4. Schedule the resulting DAG as if it were a basic block doing register allocation and function unit selection as each operation is scheduled.

5. Generate compensation code for mistakes made by considering the trace as a basic block. In particular:

a. If an operation that used to precede a conditional branch in the sequential code is moved after that branch, then add a copy of that operation preceding the off-trace target of the conditional jump.

b. If an operation that succeeded a point of entry into the trace from outside the trace is moved ahead of that point of entry, place a copy of that operation outside the trace, on the path that leads to that point of entry.

c. Ensure that rejoins that used to enter the trace enter the new trace only at a point after which no operation is found in the new trace that were not below the rejoin point in the old trace.

6. Link the new trace back into the old DAG.
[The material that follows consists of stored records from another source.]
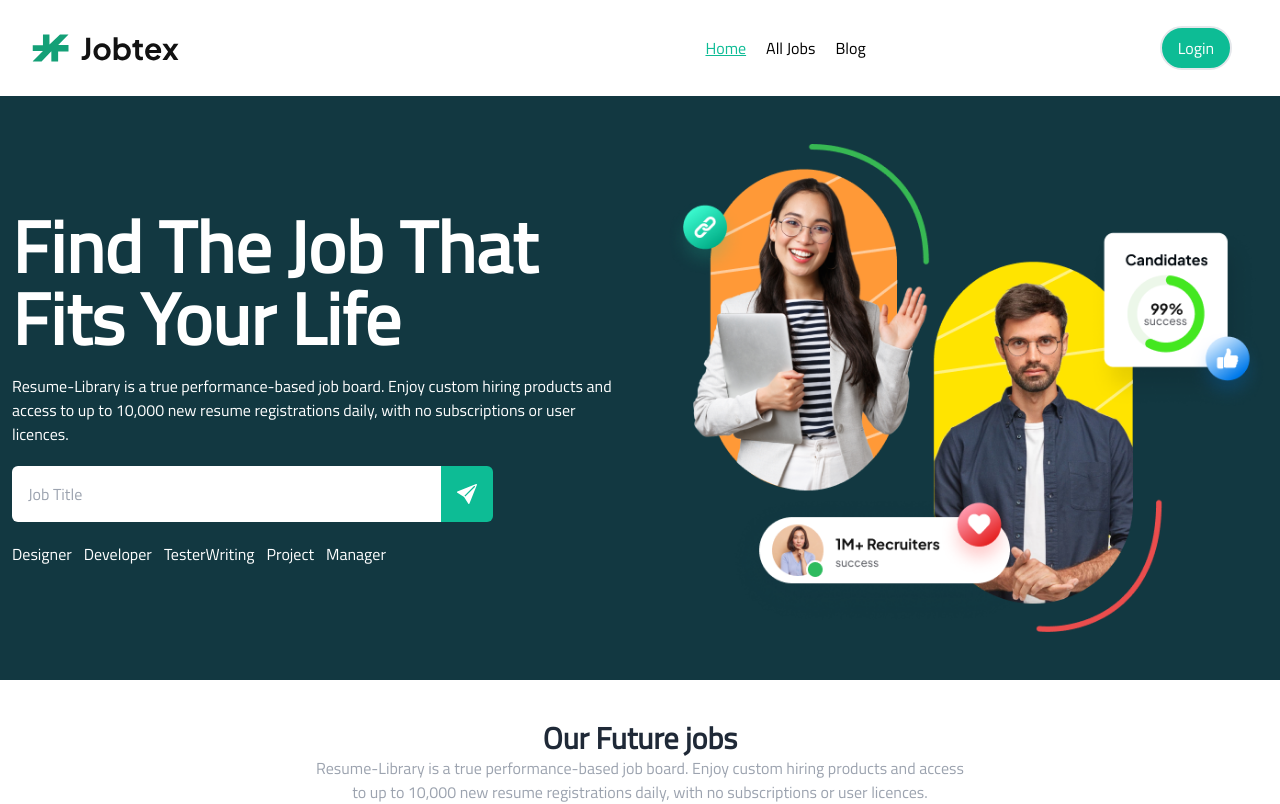
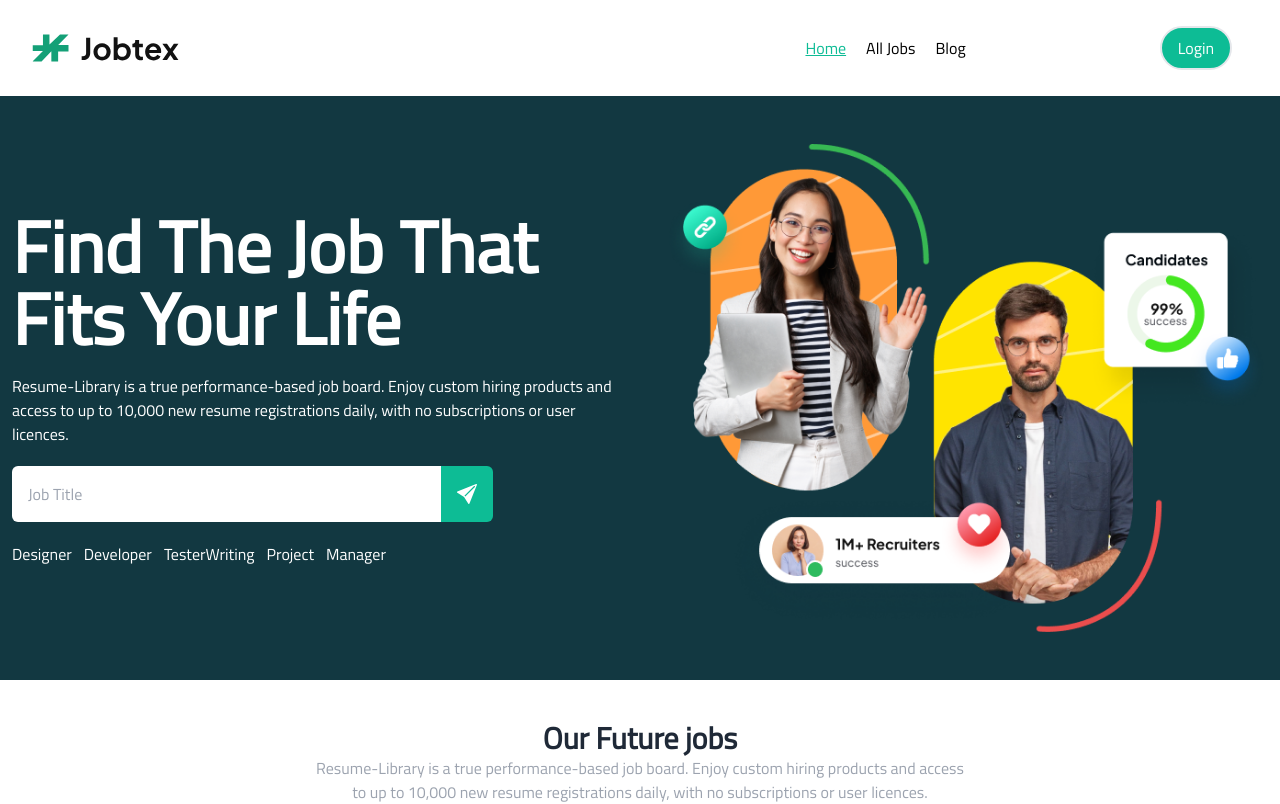
Before and after one commit to Rony-Ahmed6245/Job-seeking-website-FA11, a React (Vite) app: page / in a window 1280 px wide. Shown: the top 804 px of the page. Built offline with nearby package versions, Linux system fonts and the light colour scheme; no server answers.

Commit message:
some bug soluitions

```diff
--- a/src/components/Navbar/Navbar.jsx
+++ b/src/components/Navbar/Navbar.jsx
@@ -123,11 +123,11 @@ const Navbar = () => {
                                 <label tabIndex={1} className="btn btn-ghost lg:hidden flex-col ">
                                     <svg xmlns="http://www.w3.org/2000/svg" className="h-[50px] text-black w-[50px]" fill="none" viewBox="0 0 24 24" stroke="currentColor"><path strokeLinecap="round" strokeLinejoin="round" strokeWidth="2" d="M4 6h16M4 12h8m-8 6h16" /></svg>
                                 </label>
-                                <ul tabIndex={0} className=" menus menu-sm dropdown-content bg-white  py-6 border z-[10]   px-4  -left-20 ">
+                                <ul tabIndex={0} className=" menus menu-sm dropdown-content space-y-4 py-10 rounded  bg-white design   z-[10]    -left-20 ">
                                     <p className=" px-3">{home}</p>
                                     <p className="uppercase  px-3">{alljobs}</p>
                                     <p className="uppercase  px-3">{blog}</p>
-                                    <li className="">
+                                    <li className="space-y-4">
                                         {
                                             user ? <>
                                                 <p className="uppercase  px-3">{appliedJobs}</p>
@@ -149,7 +149,7 @@ const Navbar = () => {
                         </div>
                         <div className="navbar-center hidden lg:flex">
                             <ul className=" menu-horizontal flex items-center px-4 gap-2 lg:gap-5  text-white font-medium md:font-bold">
-                                <div className="ml-auto gap-5 flex md:mx-[100px] lg:mx-[250px] font-medium">
+                                <div className="ml-auto gap-5 flex md:mx-[80px] lg:mx-[150px] font-medium">
                                     <li className="">{home}</li>
                                     <li className="">{alljobs}</li>
                                     <li className="">{blog}</li>
```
7. After scheduling the very first trace, new operations would have been added to the original DAG. Pick a different frequent trace and schedule it. Repeat till the DAG has been covered using disjoint traces and no unscheduled operations remain.

next up previous contents
Next: 7.2 Trace Scheduling - Up: 7 Scheduling Algorithms for Previous: 7 Scheduling Algorithms for   Contents
Binu K. Mathew